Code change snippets
======

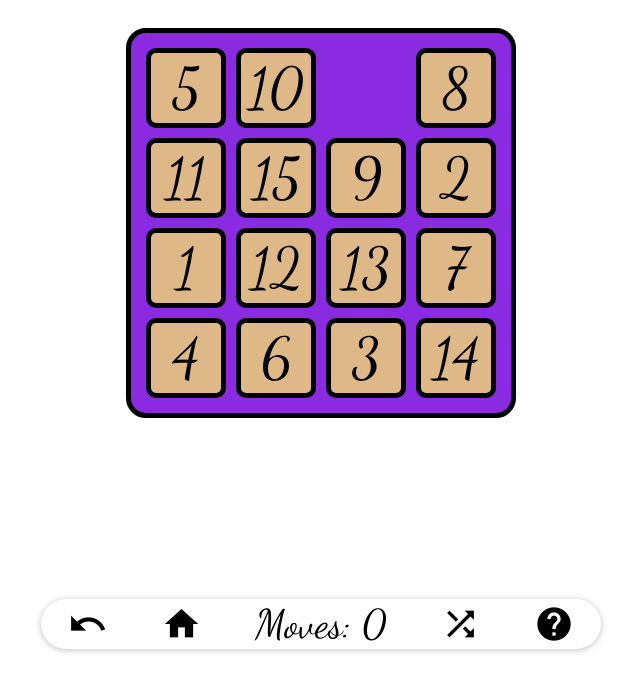
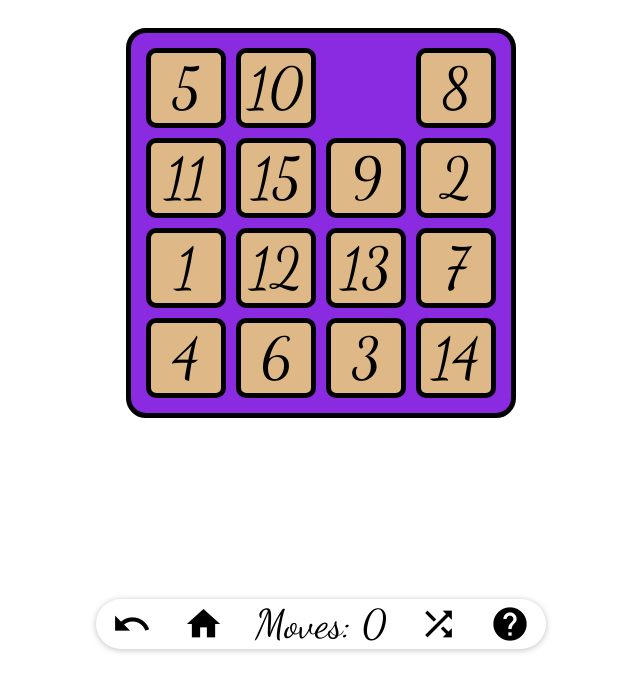
Before and after one commit to PranshuKhandal/pranshukhandal.github.io, a plain HTML site: page puzzle15/index.html in a window 1280 px wide. Shown: the part 126-800 px from the top of the page, without its empty margins (319-959 px from the left). Drawn offline with Linux system fonts and the light colour scheme.

Commit message:
Update style.css

```diff
--- a/puzzle15/style.css
+++ b/puzzle15/style.css
@@ -102,7 +102,7 @@ h1 {
 #bottom-bar ul {
     list-style: none;
     display: flex;
-    width: calc( 8 * var( --game-size ) );
+    width: 450px;
     height: 50px;
     border-radius: 50px;
     box-shadow: 0 1px 6px 0 rgba( 32, 33, 36, .28 );
```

======

Give every line above again exactly, omitting whatever pictures appear.

Before and after one commit to PranshuKhandal/pranshukhandal.github.io, a plain HTML site: page puzzle15/index.html in a window 1280 px wide. Shown: the part 126-800 px from the top of the page, without its empty margins (319-959 px from the left). Drawn offline with Linux system fonts and the light colour scheme.

Commit message:
Update style.css

```diff
--- a/puzzle15/style.css
+++ b/puzzle15/style.css
@@ -102,7 +102,7 @@ h1 {
 #bottom-bar ul {
     list-style: none;
     display: flex;
-    width: calc( 8 * var( --game-size ) );
+    width: 450px;
     height: 50px;
     border-radius: 50px;
     box-shadow: 0 1px 6px 0 rgba( 32, 33, 36, .28 );
```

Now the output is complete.